Three matches on the card. And in every case, the NAS offering won out. Fair ‘nough. But the seeds were sown, and by the end of the night, the questions that were flying spoke volumes as to which side of the fence the audience sat. I’ll say no more. Wink, wink.
But we had to close out with one more for posterity. And to drive home a point.
No battle here, just a chance to wind down and chat over a nice young drink that goes to show that whisky can be both young and delicious. That is incontestable. I wanted to include a dram of Kavalan Solist in the night’s range. Solist is another non-Scotch whisky that is bottled at about three or four years of age and drinks well-beyond its years. It is drams like this – not held to the same regulated standards as Scotch whisky (due to them not falling under the jurisdiction of the Scotch Whisky Association) – that make us question why its not becoming more commonplace to just say it and be proud of it: “I’m a five year old whisky, and I’m bloody delicious”. One day perhaps, one day.

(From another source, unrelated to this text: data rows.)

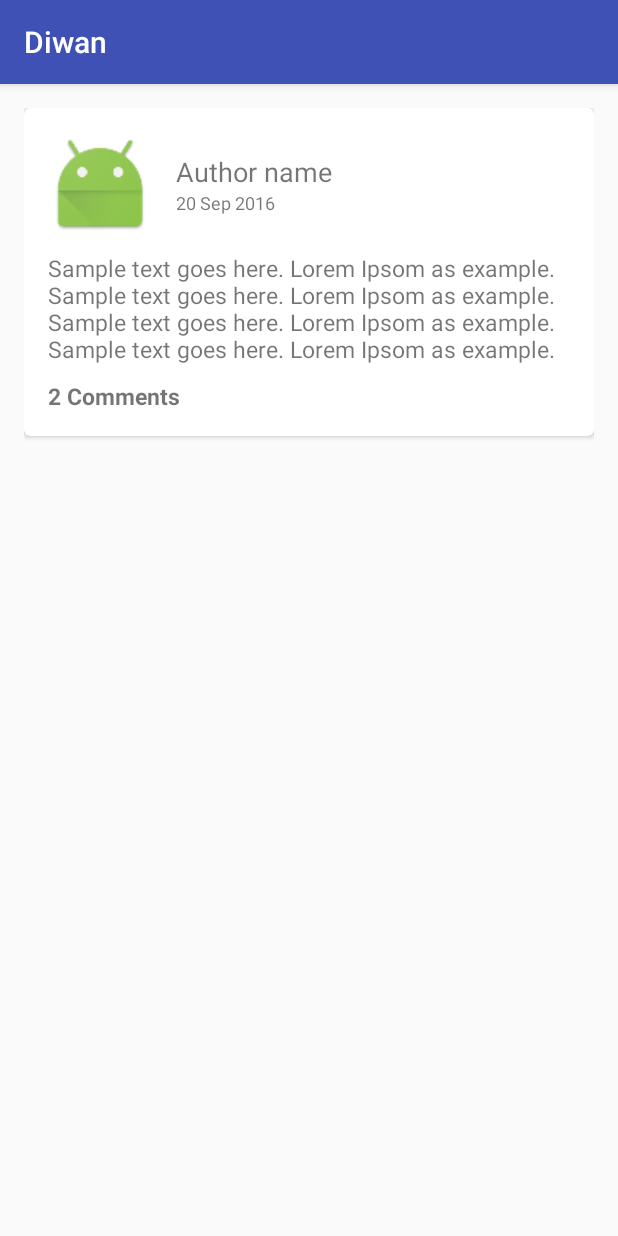
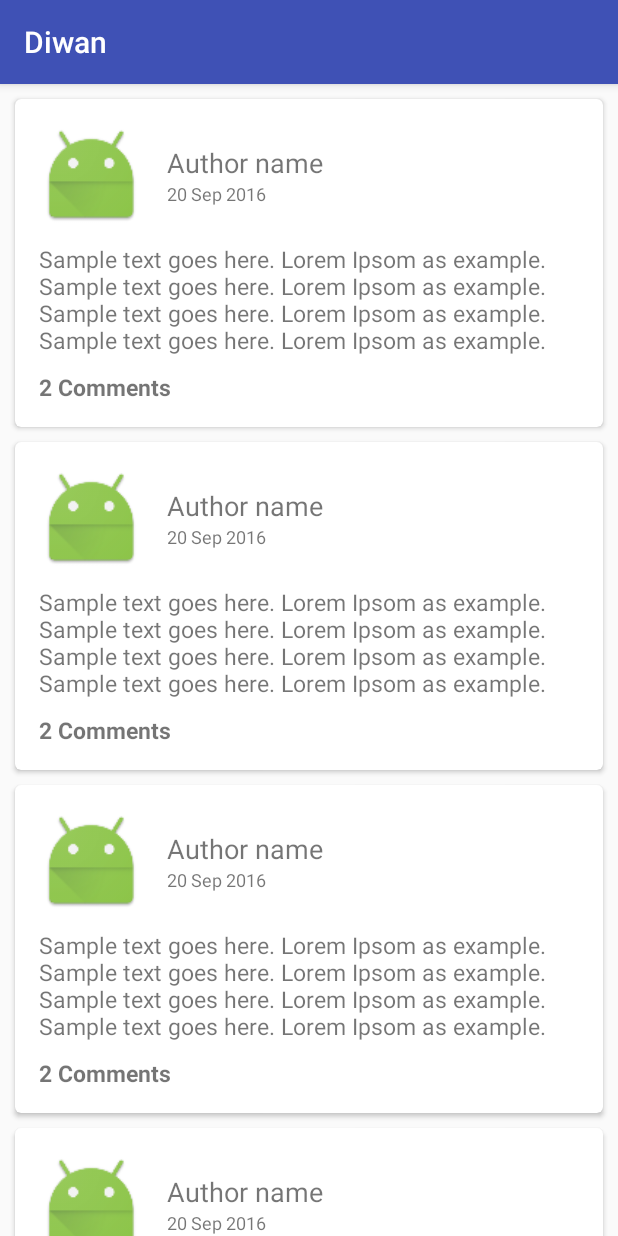
Before and after one commit to ArabAgile/AndroidArabicCourse, an Android app: the screen it shows after launch (MainActivity), on a phone screen of 412 x 824 dp. Run offline under Robolectric (Android 15) with nearby library versions, the phone set to English and light mode, and no system bars.

Commit message:
Binds items to recycler view without data

```diff
--- a/app/src/main/java/com/arabagile/diwan/ListAdapter.java
+++ b/app/src/main/java/com/arabagile/diwan/ListAdapter.java
@@ -7,13 +7,16 @@ import android.view.ViewGroup;
 import android.widget.ImageView;
 import android.widget.TextView;
 
+import java.util.ArrayList;
+import java.util.List;
+
 /**
  * Created by trainer on 10/1/16.
  */
 
 public class ListAdapter extends RecyclerView.Adapter<ListAdapter.ViewHolder> {
 
-    private String[] mDataset;
+    private List<Post> mDataset;
 
     // Provide a reference to the views for each data item
     // Complex data items may need more than one view per item, and
@@ -42,8 +45,13 @@ public class ListAdapter extends RecyclerView.Adapter<ListAdapter.ViewHolder> {
     }
 
     // Provide a suitable constructor (depends on the kind of dataset)
-    public ListAdapter(String[] myDataset) {
-        mDataset = myDataset;
+    public ListAdapter() {
+        mDataset = new ArrayList<>();
+    }
+
+    // Provide a suitable constructor (depends on the kind of dataset)
+    public ListAdapter(List<Post> dataset) {
+        mDataset = dataset;
     }
 
     // Create new views (invoked by the layout manager)
@@ -70,7 +78,11 @@ public class ListAdapter extends RecyclerView.Adapter<ListAdapter.ViewHolder> {
     // Return the size of your dataset (invoked by the layout manager)
     @Override
     public int getItemCount() {
-        return mDataset.length;
+        return mDataset.size();
+    }
+
+    public void add(Post post) {
+        mDataset.add(post);
     }
 
 
--- a/app/src/main/java/com/arabagile/diwan/MainActivity.java
+++ b/app/src/main/java/com/arabagile/diwan/MainActivity.java
@@ -4,11 +4,15 @@ import android.support.v7.app.AppCompatActivity;
 import android.os.Bundle;
 import android.support.v7.widget.LinearLayoutManager;
 import android.support.v7.widget.RecyclerView;
+import android.util.Log;
+
+import java.util.ArrayList;
+import java.util.List;
 
 public class MainActivity extends AppCompatActivity {
 
     private RecyclerView mRecyclerView;
-    private RecyclerView.Adapter mAdapter;
+    private ListAdapter mAdapter;
     private RecyclerView.LayoutManager mLayoutManager;
 
     @Override
@@ -16,15 +20,34 @@ public class MainActivity extends AppCompatActivity {
         super.onCreate(savedInstanceState);
         setContentView(R.layout.activity_main);
 
-//        mRecyclerView = (RecyclerView) findViewById(R.id.recyclerViewList);
+        mRecyclerView = (RecyclerView) findViewById(R.id.recyclerViewList);
 
         // use a linear layout manager
-//        mLayoutManager = new LinearLayoutManager(this);
-//        mRecyclerView.setLayoutManager(mLayoutManager);
+        mLayoutManager = new LinearLayoutManager(this);
+        mRecyclerView.setLayoutManager(mLayoutManager);
 
         // specify an adapter (see also next example)
-//        mAdapter = new ListAdapter(myDataset);
-//        mRecyclerView.setAdapter(mAdapter);
+        mAdapter = new ListAdapter();
+
+        List<Post> mDataset = new ArrayList<>();
+
+        for (int i=0; i<10; i++) {
+            Post dummyPost = new Post();
+            dummyPost.setAuthor("Sample author " + i);
+            dummyPost.setAuthorPicture("https://dummyimage.com/70x70/25d9be/ffffff.png&text=" + i);
+            dummyPost.setBodyText("Sample Text for this post. It's dummy content " +
+                    "with multi lines to show how the post will be visible in the list of " +
+                    "items for Diwan app!");
+            dummyPost.setComments_count(2);
+
+//            if (mAdapter == null) {
+//                Log.d("AG_LOG", "null!");
+//            }
+
+            mAdapter.add(dummyPost);
+        }
+
+        mRecyclerView.setAdapter(mAdapter);
 
     }
 }
--- /dev/null
+++ b/app/src/main/java/com/arabagile/diwan/Post.java
@@ -0,0 +1,68 @@
+package com.arabagile.diwan;
+
+import java.util.Date;
+import java.util.List;
+
+/**
+ * Created by trainer on 10/1/16.
+ */
+
+public class Post {
+
+    String author;
+    String authorPicture;
+    Date data;
+    String bodyText;
+    int comments_count;
+
+    List<Comment> comments;
+
+
+    public String getAuthor() {
+        return author;
+    }
+
+    public void setAuthor(String author) {
+        this.author = author;
+    }
+
+    public String getAuthorPicture() {
+        return authorPicture;
+    }
+
+    public void setAuthorPicture(String authorPicture) {
+        this.authorPicture = authorPicture;
+    }
+
+    public Date getData() {
+        return data;
+    }
+
+    public void setData(Date data) {
+        this.data = data;
+    }
+
+    public String getBodyText() {
+        return bodyText;
+    }
+
+    public void setBodyText(String bodyText) {
+        this.bodyText = bodyText;
+    }
+
+    public int getComments_count() {
+        return comments_count;
+    }
+
+    public void setComments_count(int comments_count) {
+        this.comments_count = comments_count;
+    }
+
+    public List<Comment> getComments() {
+        return comments;
+    }
+
+    public void setComments(List<Comment> comments) {
+        this.comments = comments;
+    }
+}
--- a/app/src/main/res/layout/activity_main.xml
+++ b/app/src/main/res/layout/activity_main.xml
@@ -2,19 +2,15 @@
 <RelativeLayout android:id="@+id/activity_main"
     android:layout_width="match_parent"
     android:layout_height="match_parent"
-    android:paddingBottom="@dimen/activity_vertical_margin"
-    android:paddingLeft="@dimen/activity_horizontal_margin"
-    android:paddingRight="@dimen/activity_horizontal_margin"
-    android:paddingTop="@dimen/activity_vertical_margin"
     xmlns:android="http://schemas.android.com/apk/res/android">
 
-    <include layout="@layout/list_item" />
-
-    <!--<android.support.v7.widget.RecyclerView-->
-        <!--android:id="@+id/recyclerViewList"-->
-        <!--android:scrollbars="vertical"-->
-        <!--android:layout_width="match_parent"-->
-        <!--android:layout_height="match_parent"/>-->
-
+    <android.support.v7.widget.RecyclerView
+        android:id="@+id/recyclerViewList"
+        android:scrollbars="vertical"
+        android:layout_width="match_parent"
+        android:layout_height="match_parent"
+        android:clipToPadding="false"
+        android:paddingBottom="10dp"
+        />
 
 </RelativeLayout>
--- a/app/src/main/res/layout/list_item.xml
+++ b/app/src/main/res/layout/list_item.xml
@@ -6,7 +6,10 @@
     android:layout_gravity="center"
     android:layout_width="match_parent"
     android:layout_height="wrap_content"
-    card_view:cardCornerRadius="4dp">
+    card_view:cardCornerRadius="4dp"
+    android:layout_marginTop="10dp"
+    android:layout_marginLeft="10dp"
+    android:layout_marginRight="10dp">
 
     <RelativeLayout
         android:layout_width="match_parent"
```
Also changed, not shown: app/src/main/java/com/arabagile/diwan/Comment.java (added, +38 -0 lines).
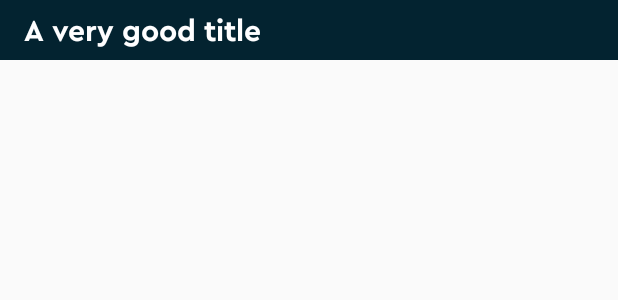
After one commit to joniaranguri/blinkist-android-challenge, an Android app: the layout books_section_header.xml on its own in the app's theme, with its tools: preview values and no code run, on a phone screen of 412 x 824 dp. The commit adds this screen. Shown: the top 300 px of the screen. Run offline under Robolectric (Android 15) with nearby library versions, the phone set to English and light mode, and no system bars.

Commit message:
feat: Adding sticky headers for book sections (#6)

```diff
--- a/app/src/main/kotlin/com/blinkslabs/blinkist/android/challenge/ui/BookListRecyclerAdapter.kt
+++ b/app/src/main/kotlin/com/blinkslabs/blinkist/android/challenge/ui/adapters/BookListRecyclerAdapter.kt
@@ -1,4 +1,4 @@
-package com.blinkslabs.blinkist.android.challenge.ui
+package com.blinkslabs.blinkist.android.challenge.ui.adapters
 
 import android.view.LayoutInflater
 import android.view.View
--- /dev/null
+++ b/app/src/main/kotlin/com/blinkslabs/blinkist/android/challenge/ui/decorators/StickyHeaderSectionCallback.kt
@@ -0,0 +1,6 @@
+package com.blinkslabs.blinkist.android.challenge.ui.decorators
+
+interface StickyHeaderSectionCallback {
+    fun isSection(position: Int): Boolean
+    fun getSectionHeader(position: Int): CharSequence
+}
--- /dev/null
+++ b/app/src/main/res/layout/books_section_header.xml
@@ -0,0 +1,21 @@
+<?xml version="1.0" encoding="utf-8"?>
+<androidx.constraintlayout.widget.ConstraintLayout xmlns:android="http://schemas.android.com/apk/res/android"
+    xmlns:app="http://schemas.android.com/apk/res-auto"
+    xmlns:tools="http://schemas.android.com/tools"
+    android:layout_width="match_parent"
+    android:layout_height="@dimen/recycler_section_header_height"
+    android:background="@color/colorPrimaryDark">
+
+    <TextView
+        android:id="@+id/sectionTitleTextView"
+        style="@style/SectionTitle"
+        android:layout_width="match_parent"
+        android:layout_height="wrap_content"
+        android:paddingHorizontal="@dimen/default_padding"
+        app:layout_constraintBottom_toBottomOf="parent"
+        app:layout_constraintEnd_toEndOf="parent"
+        app:layout_constraintStart_toStartOf="parent"
+        app:layout_constraintTop_toTopOf="parent"
+        tools:text="A very good title" />
+
+</androidx.constraintlayout.widget.ConstraintLayout>
--- a/app/src/main/res/values/dimens.xml
+++ b/app/src/main/res/values/dimens.xml
@@ -10,4 +10,5 @@
     <dimen name="section_title_size">20sp</dimen>
     <dimen name="books_cover_image_size">150dp</dimen>
     <dimen name="book_item_width">182dp</dimen>
+    <dimen name="recycler_section_header_height">40dp</dimen>
 </resources>
```
Also changed, not shown: app/src/main/kotlin/com/blinkslabs/blinkist/android/challenge/ui/BooksActivity.kt (+9 -0 lines), app/src/main/kotlin/com/blinkslabs/blinkist/android/challenge/ui/adapters/BookSectionsRecyclerAdapter.kt (renamed from app/src/main/kotlin/com/blinkslabs/blinkist/android/challenge/ui/BookSectionsRecyclerAdapter.kt, +12 -7 lines), app/src/main/kotlin/com/blinkslabs/blinkist/android/challenge/ui/decorators/RecyclerSectionItemDecoration.kt (added, +93 -0 lines), app/src/main/res/layout/book_section_item.xml (+0 -9 lines).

This particular Solist was matured in ex-Portuguese wine barrels and is marketed as ‘Vinho Barrique’. Its intense and incomparable fruitiness is like nothing else on the market. Something about the subtropical climate in Taiwan brings out an amazing exotic and spicy edge to the whiskies produced at Kavalan. The casks breathe easy in the warmth and humidity and the depth of wood saturation can rarely be matched elsewhere on the planet. As for flavours? Nutty, with deep, dark fruit notes, Chinese five spice, orange zest and marzipan. Brilliant stuff. And a heck of a closer that should make anyone out there suspend their biases and admit that young whisky can be spectacular. In this day and age, there’s really no need to hide behind the cheat of NAS.
I could have spun the narrative differently, of course, but you don’t make a legit point when it’s based on manipulation and deceit. Instead, we keep the dialogue open and friendly, the information clear and easily-digestible and we march toward a day when the regulations that govern these things are put in place by parties with less of a vested interest in ensuring their fiscal bottom line supercedes the longevity of reputation.